CEBC focuses on the so-called green chemistry and green engineering principles to develop cost-competitive processes to produce chemicals needed by a variety of industries while also striving to reduce waste and conserve natural resources. DuPont is one of the charter industry members of the CEBC and has had a representative serve on CEBC’s Industry Advisory Board. The board guides and advises CEBC researchers on challenges and trends in the industry.
Industry and entrepreneurial experience are highly prized among university engineering programs nationwide. Shiflett recently founded a company that manufactures bioderived lubricants and greases for the cycling industry.

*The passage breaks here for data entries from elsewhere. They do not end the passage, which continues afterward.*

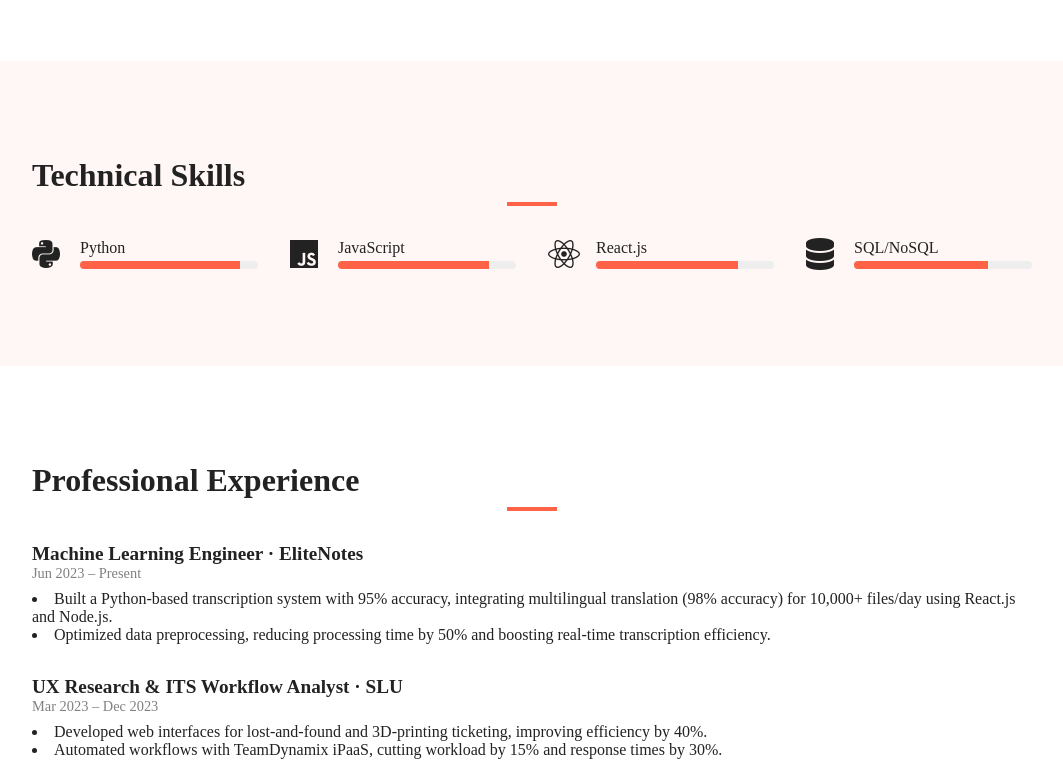
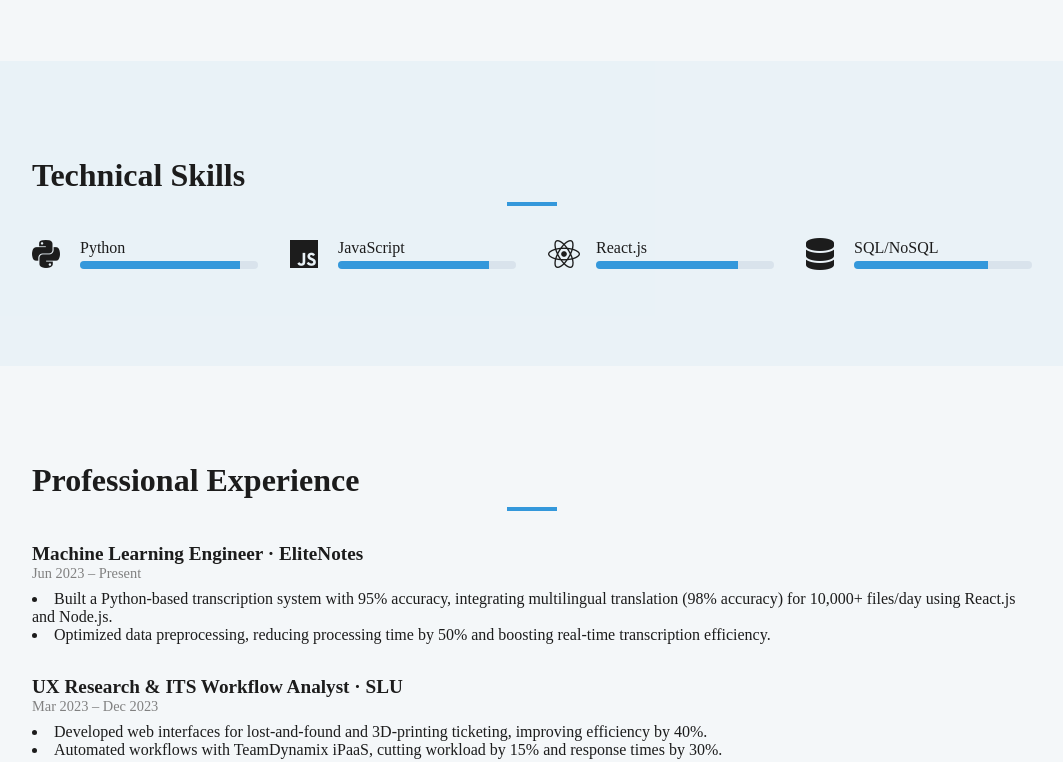
Before and after one commit to Shakkeri143/in-class, a plain HTML site: page index.html in a window 1280 px wide. Shown: the part 1513-2275 px from the top of the page, without its empty margins (108-1171 px from the left). Drawn offline with nearby package versions, Linux system fonts and the light colour scheme; a small style sheet from the web is missing.

Commit message:
Update styles.css

```diff
--- a/styles.css
+++ b/styles.css
@@ -1,10 +1,10 @@
 /* ========== BASE & VARIABLES ========== */
 :root {
-    --bg-light: #ffffff;
-    --bg-dark: #121212;
-    --fg-light: #222222;
-    --fg-dark: #e0e0e0;
-    --primary: #ff6347;
+  --bg-light: #f4f7f9;
+  --bg-dark: #1a1a2e;
+  --fg-light: #1c1c1c;
+  --fg-dark: #eaeaea;
+  --primary: #3498db;
   --transition: 0.3s ease;
 }
 body[data-theme="light"] {
@@ -31,7 +31,7 @@
   padding: 4rem 0;
 }
 .section.alt {
-    background: rgba(255, 99, 71, 0.05);
+  background: rgba(52, 152, 219, 0.05);
 }
 
 /* ========== NAVBAR ========== */
@@ -152,7 +152,7 @@
 .bar {
   width: 100%;
   height: 0.5rem;
-    background: #eee;
+  background: #d9e3ec;
   border-radius: 4px;
   overflow: hidden;
   margin-top: 0.25rem;
```
Lines whose indentation alone changed are shown as unchanged.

“It is clear that he is an enthusiastic and dedicated teacher who is in significant demand at the University of Delaware,” said Distinguished Professor and Chemical and Petroleum Engineering Department Chair Laurence Weatherley. “He will bring valuable industrial and professional perspectives that benefit our students.”
He is active in both the American Chemical Society and the American Institute of Chemical Engineers. In 2006 he was awarded the ACS Heroes of Chemistry Award, and in 2005 he received DuPont’s Bolton Carothers Innovative Science Award for advances in environmental science. He was awarded Fellow status in AIChE in 2014 and in the ACS Industry and Engineering Chemistry Division in 2015.
Shiflett earned a doctorate in chemical engineering from the University of Delaware in 2002, a master's degree in chemical engineering from Delaware in 1998 and a bachelor’s degree in chemical engineering from North Carolina State University in 1989.